▸ WHAT IS NEEDED
Among the lines below, count those containing the word "span". Give the number only.

(SOURCE MATERIAL)

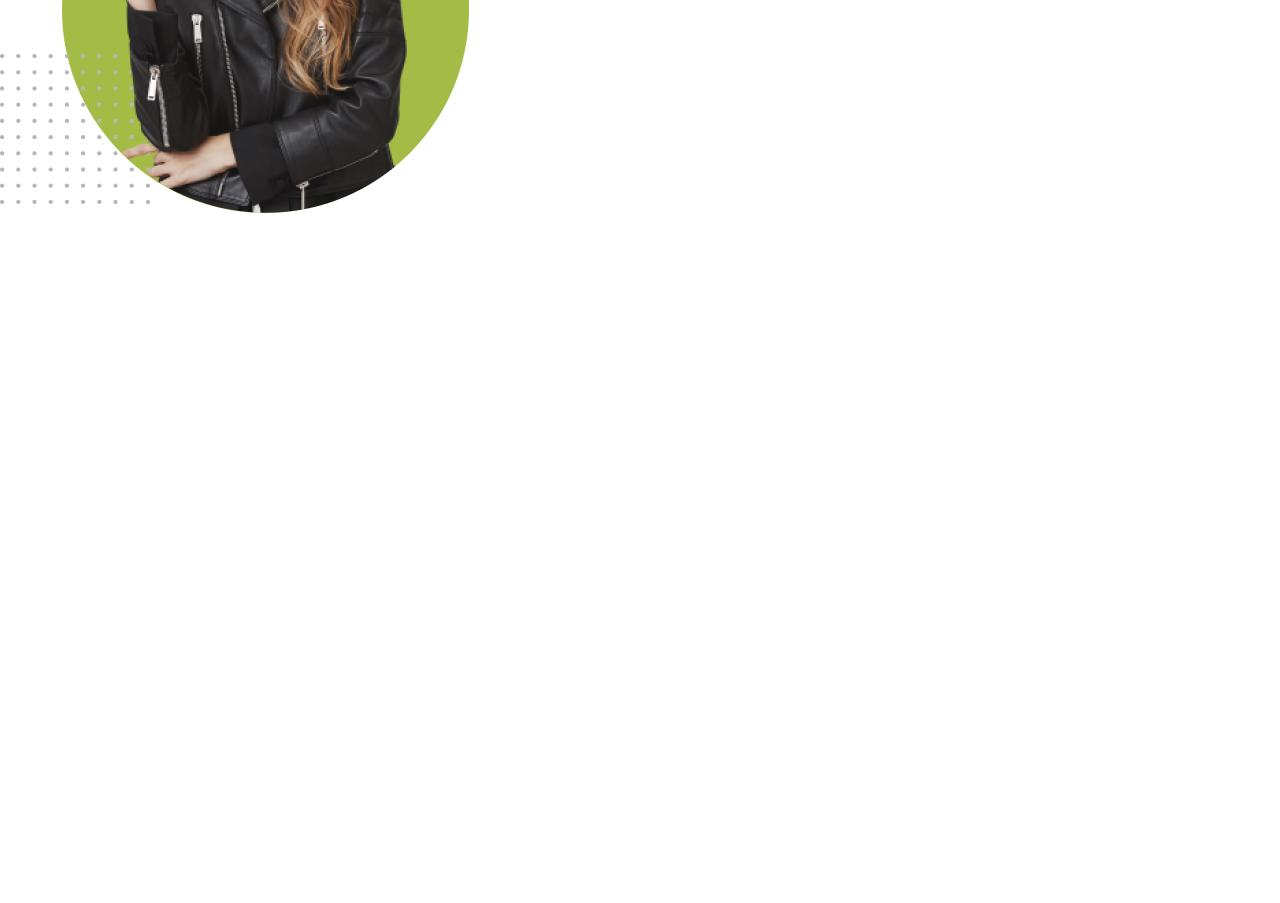
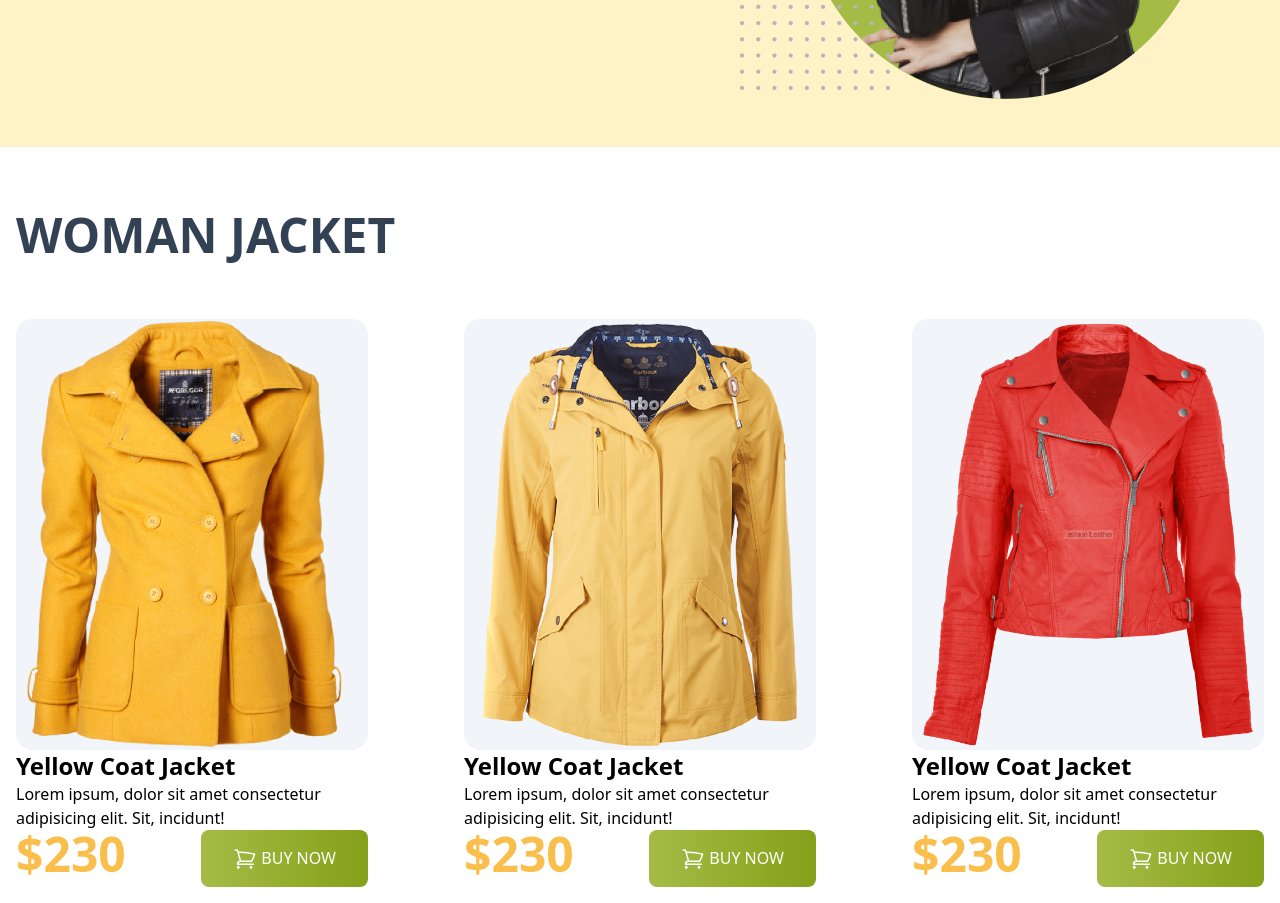
Before and after one commit to Sobuj54/module-15-tailwind-penguin-fashion, a plain HTML site: page index.html in a window 1280 px wide. Shown: the part 500-1403 px from the top of the page. Before the commit the page ends 800 px from the top, so only its background shows below. Drawn offline with nearby package versions, Linux system fonts and the light colour scheme.

Commit message:
added new section

```diff
--- a/index.html
+++ b/index.html
@@ -7,13 +7,28 @@
     <title>Penguin Fashion</title>
     <!-- tailwind css -->
     <script src="https://cdn.tailwindcss.com"></script>
+    <!-- tailwind custom color -->
+    <script>
+      tailwind.config = {
+        theme: {
+          extend: {
+            colors: {
+              clifford: '#da373d',
+              moneycolor: '#FABE4C',
+            },
+          },
+        },
+      }
+    </script>
   </head>
   <body>
-    <header>
+    <header class="bg-amber-100">
       <!-- nav section -->
       <!-- banner section -->
-      <div class="container mx-auto">
-        <div>
+      <div
+        class="container mx-auto py-12 md:flex justify-center items-center mt-16"
+      >
+        <div class="space-y-6 px-4">
           <h1 class="text-7xl font-semibold uppercase">
             <span class="text-amber-400">be the penguins</span>
             <br />
@@ -45,11 +60,128 @@
           </button>
         </div>
         <div>
-          <img src="images/model.png" alt="" />
+          <img class="w-3/4 md:w-full" src="images/model.png" alt="" />
         </div>
       </div>
     </header>
-    <body></body>
+    <body>
+      <section class="container mx-auto">
+        <div class="mt-12">
+          <h2
+            class="uppercase text-5xl font-semibold mb-7 not-italic text-slate-700 p-4"
+          >
+            woman jacket
+          </h2>
+          <div class="grid grid-cols-1 md:grid-cols-2 lg:grid-cols-3 gap-16">
+            <!-- jacket 1 card -->
+            <div class="rounded-2xl p-4">
+              <div class="bg-slate-100 rounded-2xl">
+                <img src="images/jacket-1.png" alt="" />
+              </div>
+              <div>
+                <h2 class="font-semibold text-2xl">Yellow Coat Jacket</h2>
+                <p>
+                  Lorem ipsum, dolor sit amet consectetur adipisicing elit. Sit,
+                  incidunt!
+                </p>
+                <div class="flex justify-between">
+                  <h2 class="font-semibold text-5xl text-moneycolor">$230</h2>
+                  <button
+                    class="text-white py-4 px-8 rounded-lg uppercase bg-gradient-to-r from-[#A4BC46] to-[#85A019]"
+                  >
+                    <svg
+                      xmlns="http://www.w3.org/2000/svg"
+                      fill="none"
+                      viewBox="0 0 24 24"
+                      stroke-width="1.5"
+                      stroke="currentColor"
+                      class="w-6 h-6 inline"
+                    >
+                      <path
+                        stroke-linecap="round"
+                        stroke-linejoin="round"
+                        d="M2.25 3h1.386c.51 0 .955.343 1.087.835l.383 1.437M7.5 14.25a3 3 0 00-3 3h15.75m-12.75-3h11.218c1.121-2.3 2.1-4.684 2.924-7.138a60.114 60.114 0 00-16.536-1.84M7.5 14.25L5.106 5.272M6 20.25a.75.75 0 11-1.5 0 .75.75 0 011.5 0zm12.75 0a.75.75 0 11-1.5 0 .75.75 0 011.5 0z"
+                      />
+                    </svg>
+                    buy now
+                  </button>
+                </div>
+              </div>
+            </div>
+            <!-- jacket 2 card -->
+            <div class="rounded-2xl p-4">
+              <div class="bg-slate-100 rounded-2xl">
+                <img src="images/jacket-2.png" alt="" />
+              </div>
+              <div>
+                <h2 class="font-semibold text-2xl">Yellow Coat Jacket</h2>
+                <p>
+                  Lorem ipsum, dolor sit amet consectetur adipisicing elit. Sit,
+                  incidunt!
+                </p>
+                <div class="flex justify-between">
+                  <h2 class="font-semibold text-5xl text-moneycolor">$230</h2>
+                  <button
+                    class="text-white py-4 px-8 rounded-lg uppercase bg-gradient-to-r from-[#A4BC46] to-[#85A019]"
+                  >
+                    <svg
+                      xmlns="http://www.w3.org/2000/svg"
+                      fill="none"
+                      viewBox="0 0 24 24"
+                      stroke-width="1.5"
+                      stroke="currentColor"
+                      class="w-6 h-6 inline"
+                    >
+                      <path
+                        stroke-linecap="round"
+                        stroke-linejoin="round"
+                        d="M2.25 3h1.386c.51 0 .955.343 1.087.835l.383 1.437M7.5 14.25a3 3 0 00-3 3h15.75m-12.75-3h11.218c1.121-2.3 2.1-4.684 2.924-7.138a60.114 60.114 0 00-16.536-1.84M7.5 14.25L5.106 5.272M6 20.25a.75.75 0 11-1.5 0 .75.75 0 011.5 0zm12.75 0a.75.75 0 11-1.5 0 .75.75 0 011.5 0z"
+                      />
+                    </svg>
+                    buy now
+                  </button>
+                </div>
+              </div>
+            </div>
+            <!-- jacket 3 card -->
+            <div class="rounded-2xl p-4">
+              <div class="bg-slate-100 rounded-2xl">
+                <img src="images/jacket-3.png" alt="" />
+              </div>
+              <div>
+                <h2 class="font-semibold text-2xl">Yellow Coat Jacket</h2>
+                <p>
+                  Lorem ipsum, dolor sit amet consectetur adipisicing elit. Sit,
+                  incidunt!
+                </p>
+                <div class="flex justify-between">
+                  <h2 class="font-semibold text-5xl text-moneycolor">$230</h2>
+                  <button
+                    class="text-white py-4 px-8 rounded-lg uppercase bg-gradient-to-r from-[#A4BC46] to-[#85A019]"
+                  >
+                    <svg
+                      xmlns="http://www.w3.org/2000/svg"
+                      fill="none"
+                      viewBox="0 0 24 24"
+                      stroke-width="1.5"
+                      stroke="currentColor"
+                      class="w-6 h-6 inline"
+                    >
+                      <path
+                        stroke-linecap="round"
+                        stroke-linejoin="round"
+                        d="M2.25 3h1.386c.51 0 .955.343 1.087.835l.383 1.437M7.5 14.25a3 3 0 00-3 3h15.75m-12.75-3h11.218c1.121-2.3 2.1-4.684 2.924-7.138a60.114 60.114 0 00-16.536-1.84M7.5 14.25L5.106 5.272M6 20.25a.75.75 0 11-1.5 0 .75.75 0 011.5 0zm12.75 0a.75.75 0 11-1.5 0 .75.75 0 011.5 0z"
+                      />
+                    </svg>
+                    buy now
+                  </button>
+                </div>
+              </div>
+            </div>
+          </div>
+        </div>
+      </section>
+    </body>
     <footer></footer>
   </body>
 </html>
```
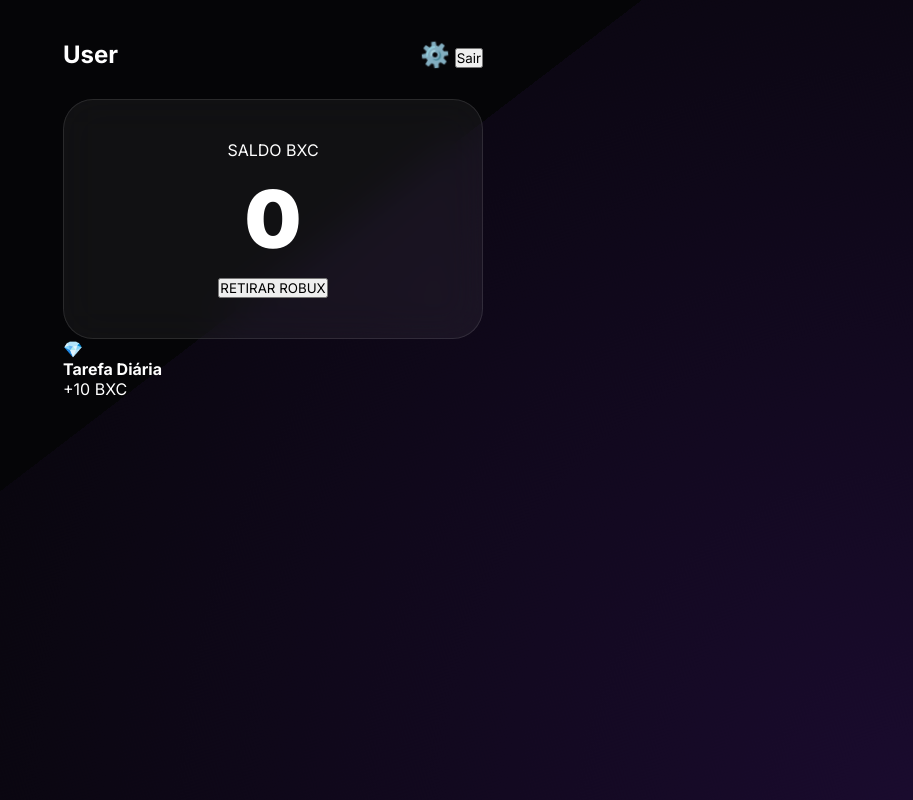
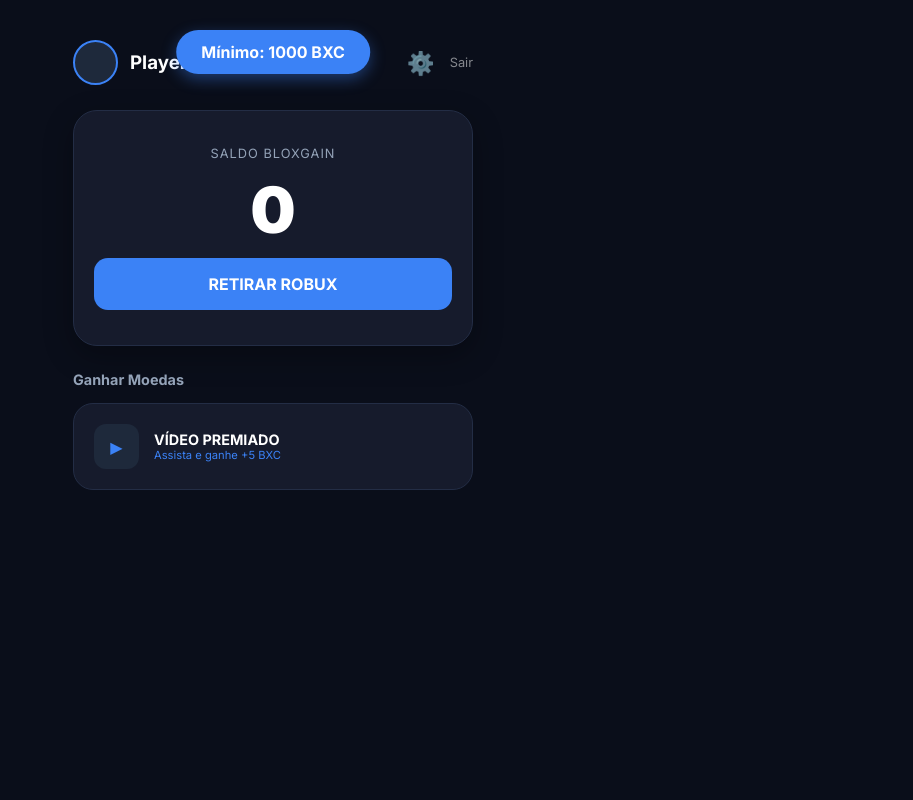
Before and after one commit to andrerob00021-prog/bloxgain-web, a website: page index.html in a window 1280 px wide. Both pictures are taken after a click on the button "RETIRAR ROBUX". Shown: the whole page, without its empty margins (367-1280 px from the left). Drawn offline with Linux system fonts and the light colour scheme.

Commit message:
Layout azul clássico com sons baixos

```diff
--- a/index.html
+++ b/index.html
@@ -3,97 +3,138 @@
 <head>
     <meta charset="UTF-8">
     <meta name="viewport" content="width=device-width, initial-scale=1.0">
-    <title>Blox Gain | Pro</title>
+    <title>Blox Gain | Dashboard</title>
     <link href="https://fonts.googleapis.com/css2?family=Inter:wght@400;700;900&display=swap" rel="stylesheet">
-    <link rel="stylesheet" href="style-final.css">
+    <style>
+        * { margin: 0; padding: 0; box-sizing: border-box; font-family: 'Inter', sans-serif; }
+        body { background: #0a0e1a; color: white; min-height: 100vh; display: flex; justify-content: center; align-items: flex-start; padding-top: 40px; }
+
+        .dash-container { width: 90%; max-width: 400px; }
+
+        /* Header Azul Profissional */
+        .user-bar { display: flex; justify-content: space-between; align-items: center; margin-bottom: 25px; }
+        .user-info { display: flex; align-items: center; gap: 12px; }
+        .avatar { width: 45px; height: 45px; background: #1e293b; border-radius: 50%; border: 2px solid #3b82f6; }
+        .settings-icon { font-size: 1.4rem; cursor: pointer; transition: 0.3s; opacity: 0.7; }
+        .settings-icon:hover { opacity: 1; transform: rotate(45deg); }
+
+        /* Card de Saldo Azul */
+        .main-card { background: #161b2c; border: 1px solid #232d45; border-radius: 24px; padding: 35px 20px; text-align: center; margin-bottom: 25px; box-shadow: 0 10px 30px rgba(0,0,0,0.3); }
+        .main-card p { font-size: 0.8rem; letter-spacing: 1px; color: #94a3b8; }
+        .main-card h1 { font-size: 4rem; font-weight: 900; margin: 10px 0; color: #fff; }
+        .btn-action { width: 100%; background: #3b82f6; color: white; border: none; padding: 16px; border-radius: 14px; font-weight: bold; font-size: 1rem; cursor: pointer; transition: 0.3s; }
+        .btn-action:active { transform: scale(0.98); background: #2563eb; }
+
+        /* Tarefas Estilo Antigo */
+        .card-task { background: #161b2c; border: 1px solid #232d45; border-radius: 20px; padding: 20px; display: flex; align-items: center; gap: 15px; cursor: pointer; transition: 0.2s; }
+        .card-task:active { background: #1e293b; }
+        .icon-box { width: 45px; height: 45px; background: #1e293b; border-radius: 12px; display: flex; align-items: center; justify-content: center; color: #3b82f6; }
+
+        /* Modal Settings */
+        .modal { position: fixed; top: 0; left: 0; width: 100%; height: 100%; background: rgba(0,0,0,0.85); display: none; align-items: center; justify-content: center; z-index: 100; }
+        .modal.active { display: flex; }
+        .modal-content { background: #161b2c; padding: 25px; border-radius: 20px; width: 85%; max-width: 320px; border: 1px solid #3b82f6; }
+        .setting-row { display: flex; justify-content: space-between; margin: 15px 0; align-items: center; }
+
+        /* Toast Profissional */
+        .toast { position: fixed; top: -100px; left: 50%; transform: translateX(-50%); background: #3b82f6; color: white; padding: 12px 25px; border-radius: 50px; transition: 0.5s; font-weight: bold; z-index: 200; box-shadow: 0 5px 15px rgba(59, 130, 246, 0.4); }
+        .toast.show { top: 30px; }
+    </style>
 </head>
-<body onclick="startMusic()">
-    <div id="bg-anim" class="background-animate"></div>
-
+<body onclick="initAudio()">
     <audio id="bgMusic" loop><source src="https://www.bensound.com/bensound-music/bensound-slowmotion.mp3" type="audio/mpeg"></audio>
     <audio id="clickSound"><source src="https://assets.mixkit.co/active_storage/sfx/2568/2568-preview.mp3" type="audio/mpeg"></audio>
 
+    <div id="toast" class="toast">Saldo Atualizado!</div>
+
     <div class="dash-container">
         <header class="user-bar">
-            <h2 id="displayNick">Carregando...</h2>
-            <div class="header-btns">
-                <button onclick="toggleSettings()" class="btn-settings">⚙️</button>
-                <button onclick="logout()" class="btn-exit">Sair</button>
+            <div class="user-info">
+                <div class="avatar"></div>
+                <h3 id="nick">Usuário</h3>
+            </div>
+            <div style="display: flex; gap: 15px; align-items: center;">
+                <span class="settings-icon" onclick="toggleModal()">⚙️</span>
+                <span style="cursor:pointer; font-size: 0.8rem; opacity: 0.5;" onclick="logout()">Sair</span>
             </div>
         </header>
 
         <section class="main-card">
-            <p>SALDO BXC</p>
+            <p>SALDO BLOXGAIN</p>
             <h1 id="balance">0</h1>
-            <button onclick="playClick(); checkWithdraw()" class="btn-action pulse">RETIRAR ROBUX</button>
+            <button onclick="withdraw()" class="btn-action">RETIRAR ROBUX</button>
         </section>
 
-        <div class="card-task" onclick="playClick(); earn(10)">
-            <span>💎</span>
-            <div><h4>Tarefa Diária</h4><p>+10 BXC</p></div>
+        <h4 style="margin-bottom: 15px; color: #94a3b8; font-size: 0.9rem;">Ganhar Moedas</h4>
+        <div class="card-task" onclick="earn(5)">
+            <div class="icon-box">▶</div>
+            <div>
+                <h4 style="font-size: 0.9rem;">VÍDEO PREMIADO</h4>
+                <p style="font-size: 0.7rem; color: #3b82f6;">Assista e ganhe +5 BXC</p>
+            </div>
         </div>
     </div>
 
-    <div id="settingsModal" class="modal">
+    <div id="modal" class="modal">
         <div class="modal-content">
-            <h3>Configurações</h3>
-            <div class="setting-item">
-                <span>Música</span>
-                <input type="checkbox" id="musicToggle" checked onchange="updateSettings()">
+            <h3 style="margin-bottom: 20px; text-align: center;">Ajustes</h3>
+            <div class="setting-row">
+                <span>Música de Fundo</span>
+                <input type="checkbox" id="musicCheck" checked onchange="updateAudio()">
             </div>
-            <div class="setting-item">
-                <span>Efeitos de Som</span>
-                <input type="checkbox" id="sfxToggle" checked onchange="updateSettings()">
+            <div class="setting-row">
+                <span>Efeitos Sonoros</span>
+                <input type="checkbox" id="sfxCheck" checked>
             </div>
-            <div class="setting-item">
-                <span>Animação de Fundo</span>
-                <input type="checkbox" id="animToggle" checked onchange="updateSettings()">
-            </div>
-            <button onclick="toggleSettings()" class="btn-close">Fechar</button>
+            <button onclick="toggleModal()" class="btn-action" style="margin-top: 10px; padding: 10px;">FECHAR</button>
         </div>
     </div>
 
-    <div id="toast" class="toast-notification"></div>
+    <script>
+        let bxc = parseInt(localStorage.getItem('bxcBalance')) || 0;
+        document.getElementById('balance').innerText = bxc;
+        document.getElementById('nick').innerText = localStorage.getItem('robloxNick') || 'Player';
 
-    <script>
-        let balance = parseInt(localStorage.getItem('bxcBalance')) || 0;
-        document.getElementById('displayNick').innerText = localStorage.getItem('robloxNick') || 'User';
-        document.getElementById('balance').innerText = balance;
+        function initAudio() {
+            const m = document.getElementById('bgMusic');
+            m.volume = 0.05; // VOLUME BEM BAIXO DA MÚSICA
+            if(document.getElementById('musicCheck').checked) m.play().catch(()=>{});
+        }
 
         function playClick() {
-            if(document.getElementById('sfxToggle').checked) {
-                const s = document.getElementById('clickSound'); s.currentTime = 0; s.play();
+            if(document.getElementById('sfxCheck').checked) {
+                const s = document.getElementById('clickSound');
+                s.volume = 0.2; // VOLUME BAIXO DO CLIQUE
+                s.currentTime = 0; s.play();
             }
         }
 
-        function updateSettings() {
-            const music = document.getElementById('bgMusic');
-            const anim = document.getElementById('bg-anim');
-
-            if(!document.getElementById('musicToggle').checked) music.pause();
-            else music.play();
-
-            anim.style.display = document.getElementById('animToggle').checked ? 'block' : 'none';
+        function updateAudio() {
+            const m = document.getElementById('bgMusic');
+            if(!document.getElementById('musicCheck').checked) m.pause(); else m.play();
         }
 
-        function toggleSettings() {
-            document.getElementById('settingsModal').classList.toggle('active');
+        function earn(amt) {
+            playClick();
+            bxc += amt;
+            localStorage.setItem('bxcBalance', bxc);
+            document.getElementById('balance').innerText = bxc;
+            notify(`+${amt} BXC Creditado!`);
         }
 
-        function earn(amount) {
-            balance += amount;
-            localStorage.setItem('bxcBalance', balance);
-            document.getElementById('balance').innerText = balance;
-            showToast(`+${amount} BXC!`);
+        function withdraw() {
+            playClick();
+            notify(bxc < 1000 ? "Mínimo: 1000 BXC" : "Solicitado!");
         }
 
-        function showToast(msg) {
+        function notify(msg) {
             const t = document.getElementById('toast');
-            t.innerText = msg; t.classList.add('active');
-            setTimeout(() => t.classList.remove('active'), 3000);
+            t.innerText = msg; t.classList.add('show');
+            setTimeout(() => t.classList.remove('show'), 3000);
         }
 
-        function logout() { localStorage.clear(); window.location.href = 'index.html'; }
+        function toggleModal() { playClick(); document.getElementById('modal').classList.toggle('active'); }
+        function logout() { localStorage.clear(); window.location.href = 'login.html'; }
     </script>
 </body>
 </html>
```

(End SOURCE MATERIAL)

▸ EXERCISE RESULT
9